━━ DATASET EXCERPTS

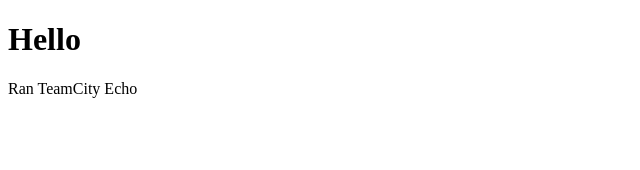
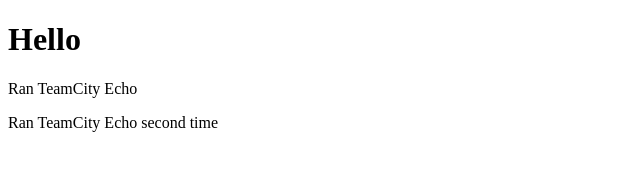
Before and after one commit to Narmus/githubactionspractice, a plain HTML site: page index.html in a window 1280 px wide. Shown: the whole page, without its empty margins (0-640 px from the left). Drawn offline with Linux system fonts and the light colour scheme.

Commit message:
Update index second.html

```diff
--- a/index.html
+++ b/index.html
@@ -8,5 +8,6 @@
   <body>
     <h1>Hello</h1>
     <p>Ran TeamCity Echo</p>
+    <p>Ran TeamCity Echo second time</p>
   </body>
 </html>
```
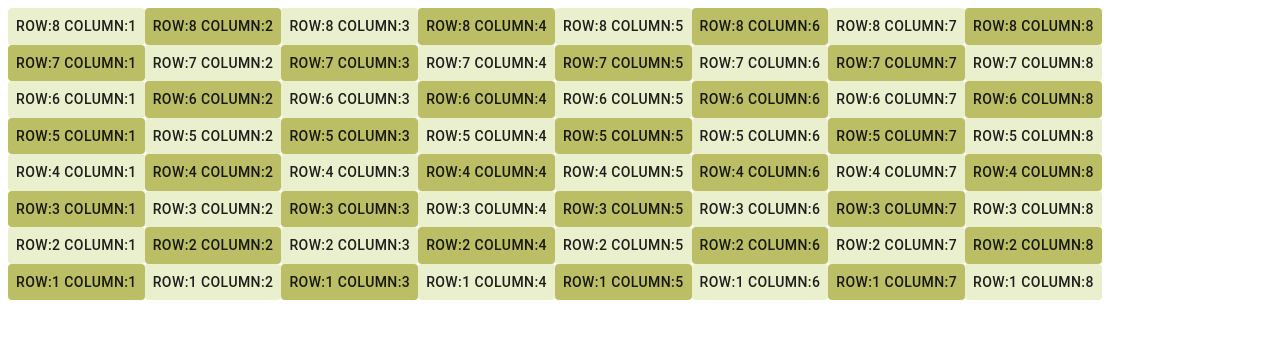
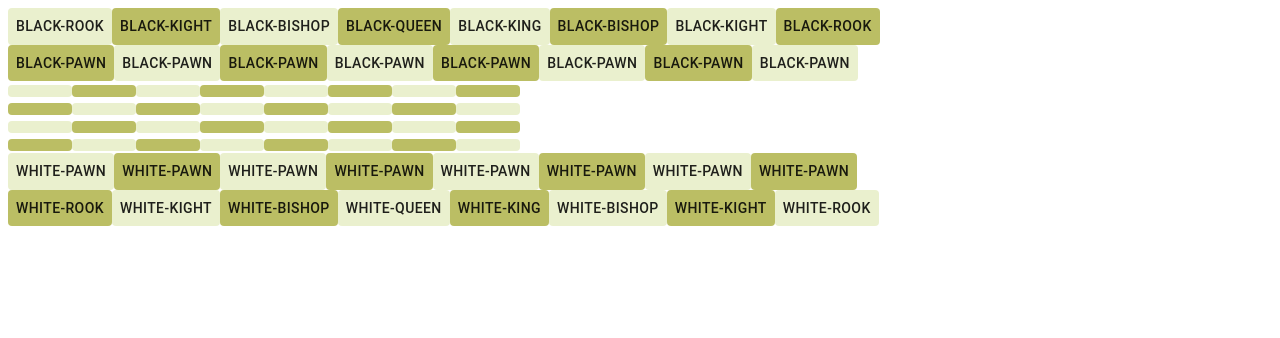
Before and after one commit to hubertTCM/chess, a React app in the folder spa/: page / in a window 1280 px wide. Shown: the top 338 px of the page. Built offline with nearby package versions, Linux system fonts and the light colour scheme.

Commit message:
init role position

```diff
--- a/spa/src/components/square.tsx
+++ b/spa/src/components/square.tsx
@@ -17,14 +17,14 @@ const useStyles = makeStyles(theme => ({
 }));
 
 const Square = (props: SquareProps) => {
-  const { position } = props;
+  const { position, role } = props;
   const { row, column } = position;
   const isDark = (row + column) % 2 == 0;
   const classes = useStyles();
   return (
-    <Button
-      className={isDark ? classes.dark : classes.light}
-    >{`row:${position.row} column:${position.column}`}</Button>
+    <Button className={isDark ? classes.dark : classes.light}>
+      {role && `${role.player}-${role.piece}`}
+    </Button>
   );
 };
 
--- a/spa/src/game.tsx
+++ b/spa/src/game.tsx
@@ -1,6 +1,6 @@
-import React from "react";
+import React, { useState } from "react";
 
-import { Position, PositionOption } from "./type";
+import { PositionOption, LiveRole } from "./type";
 import { makeStyles } from "@material-ui/core";
 import Square from "./components/square";
 
@@ -9,23 +9,87 @@ const useStyles = makeStyles(theme => ({
   row: {}
 }));
 
-type ClassesType = ReturnType<typeof useStyles>;
 const options: PositionOption[] = [1, 2, 3, 4, 5, 6, 7, 8];
-const renderRow = (row: PositionOption, classes: ClassesType) => {
-  return (
-    <div className={classes.row}>
-      {options.map(column => {
-        return <Square position={{ row, column }}></Square>;
-      })}
-    </div>
+const initLiveRoles = (): LiveRole[] => {
+  let result: LiveRole[] = [
+    {
+      role: { player: "white", piece: "rook" },
+      position: { row: 1, column: 1 }
+    },
+    {
+      role: { player: "white", piece: "kight" },
+      position: { row: 1, column: 2 }
+    },
+    {
+      role: { player: "white", piece: "bishop" },
+      position: { row: 1, column: 3 }
+    },
+    {
+      role: { player: "white", piece: "queen" },
+      position: { row: 1, column: 4 }
+    },
+    {
+      role: { player: "white", piece: "king" },
+      position: { row: 1, column: 5 }
+    },
+    {
+      role: { player: "white", piece: "bishop" },
+      position: { row: 1, column: 6 }
+    },
+    {
+      role: { player: "white", piece: "kight" },
+      position: { row: 1, column: 7 }
+    },
+    {
+      role: { player: "white", piece: "rook" },
+      position: { row: 1, column: 8 }
+    }
+  ];
+
+  options.map(column =>
+    result.push({
+      role: { player: "white", piece: "pawn" },
+      position: { row: 2, column }
+    })
   );
+
+  const positionPairs: [PositionOption, PositionOption][] = [[1, 8], [2, 7]];
+  positionPairs.map(([whiteRow, blackRow]) => {
+    const whiteLiveRoles: LiveRole[] = result.filter(
+      x => x.position.row === whiteRow
+    );
+    whiteLiveRoles.map(x => {
+      const { role, position } = x;
+      result.push({
+        role: { ...role, player: "black" },
+        position: { ...position, row: blackRow }
+      });
+    });
+  });
+
+  return result;
 };
 const Game = () => {
   const classes = useStyles();
+  const [liveRoles] = useState<LiveRole[]>(initLiveRoles());
   return (
     <div className={classes.root}>
-      {options.map(x => {
-        return renderRow(x, classes);
+      {options.map(row => {
+        return (
+          <div className={classes.row}>
+            {options.map(column => {
+              const liveRole = liveRoles.find(
+                x => x.position.row === row && x.position.column === column
+              );
+              return (
+                <Square
+                  position={{ row, column }}
+                  role={liveRole && liveRole.role}
+                ></Square>
+              );
+            })}
+          </div>
+        );
       })}
     </div>
   );
```
Also changed, not shown: spa/src/type.ts (+8 -4 lines).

━━━━

PROBLEM REQUIREMENTS: Skipping the pictures, output the entries exactly as they appear above.

ANSWER BELOW:
Before and after one commit to Narmus/githubactionspractice, a plain HTML site: page index.html in a window 1280 px wide. Shown: the whole page, without its empty margins (0-640 px from the left). Drawn offline with Linux system fonts and the light colour scheme.

Commit message:
Update index second.html

```diff
--- a/index.html
+++ b/index.html
@@ -8,5 +8,6 @@
   <body>
     <h1>Hello</h1>
     <p>Ran TeamCity Echo</p>
+    <p>Ran TeamCity Echo second time</p>
   </body>
 </html>
```
Before and after one commit to hubertTCM/chess, a React app in the folder spa/: page / in a window 1280 px wide. Shown: the top 338 px of the page. Built offline with nearby package versions, Linux system fonts and the light colour scheme.

Commit message:
init role position

```diff
--- a/spa/src/components/square.tsx
+++ b/spa/src/components/square.tsx
@@ -17,14 +17,14 @@ const useStyles = makeStyles(theme => ({
 }));
 
 const Square = (props: SquareProps) => {
-  const { position } = props;
+  const { position, role } = props;
   const { row, column } = position;
   const isDark = (row + column) % 2 == 0;
   const classes = useStyles();
   return (
-    <Button
-      className={isDark ? classes.dark : classes.light}
-    >{`row:${position.row} column:${position.column}`}</Button>
+    <Button className={isDark ? classes.dark : classes.light}>
+      {role && `${role.player}-${role.piece}`}
+    </Button>
   );
 };
 
--- a/spa/src/game.tsx
+++ b/spa/src/game.tsx
@@ -1,6 +1,6 @@
-import React from "react";
+import React, { useState } from "react";
 
-import { Position, PositionOption } from "./type";
+import { PositionOption, LiveRole } from "./type";
 import { makeStyles } from "@material-ui/core";
 import Square from "./components/square";
 
@@ -9,23 +9,87 @@ const useStyles = makeStyles(theme => ({
   row: {}
 }));
 
-type ClassesType = ReturnType<typeof useStyles>;
 const options: PositionOption[] = [1, 2, 3, 4, 5, 6, 7, 8];
-const renderRow = (row: PositionOption, classes: ClassesType) => {
-  return (
-    <div className={classes.row}>
-      {options.map(column => {
-        return <Square position={{ row, column }}></Square>;
-      })}
-    </div>
+const initLiveRoles = (): LiveRole[] => {
+  let result: LiveRole[] = [
+    {
+      role: { player: "white", piece: "rook" },
+      position: { row: 1, column: 1 }
+    },
+    {
+      role: { player: "white", piece: "kight" },
+      position: { row: 1, column: 2 }
+    },
+    {
+      role: { player: "white", piece: "bishop" },
+      position: { row: 1, column: 3 }
+    },
+    {
+      role: { player: "white", piece: "queen" },
+      position: { row: 1, column: 4 }
+    },
+    {
+      role: { player: "white", piece: "king" },
+      position: { row: 1, column: 5 }
+    },
+    {
+      role: { player: "white", piece: "bishop" },
+      position: { row: 1, column: 6 }
+    },
+    {
+      role: { player: "white", piece: "kight" },
+      position: { row: 1, column: 7 }
+    },
+    {
+      role: { player: "white", piece: "rook" },
+      position: { row: 1, column: 8 }
+    }
+  ];
+
+  options.map(column =>
+    result.push({
+      role: { player: "white", piece: "pawn" },
+      position: { row: 2, column }
+    })
   );
+
+  const positionPairs: [PositionOption, PositionOption][] = [[1, 8], [2, 7]];
+  positionPairs.map(([whiteRow, blackRow]) => {
+    const whiteLiveRoles: LiveRole[] = result.filter(
+      x => x.position.row === whiteRow
+    );
+    whiteLiveRoles.map(x => {
+      const { role, position } = x;
+      result.push({
+        role: { ...role, player: "black" },
+        position: { ...position, row: blackRow }
+      });
+    });
+  });
+
+  return result;
 };
 const Game = () => {
   const classes = useStyles();
+  const [liveRoles] = useState<LiveRole[]>(initLiveRoles());
   return (
     <div className={classes.root}>
-      {options.map(x => {
-        return renderRow(x, classes);
+      {options.map(row => {
+        return (
+          <div className={classes.row}>
+            {options.map(column => {
+              const liveRole = liveRoles.find(
+                x => x.position.row === row && x.position.column === column
+              );
+              return (
+                <Square
+                  position={{ row, column }}
+                  role={liveRole && liveRole.role}
+                ></Square>
+              );
+            })}
+          </div>
+        );
       })}
     </div>
   );
```
Also changed, not shown: spa/src/type.ts (+8 -4 lines).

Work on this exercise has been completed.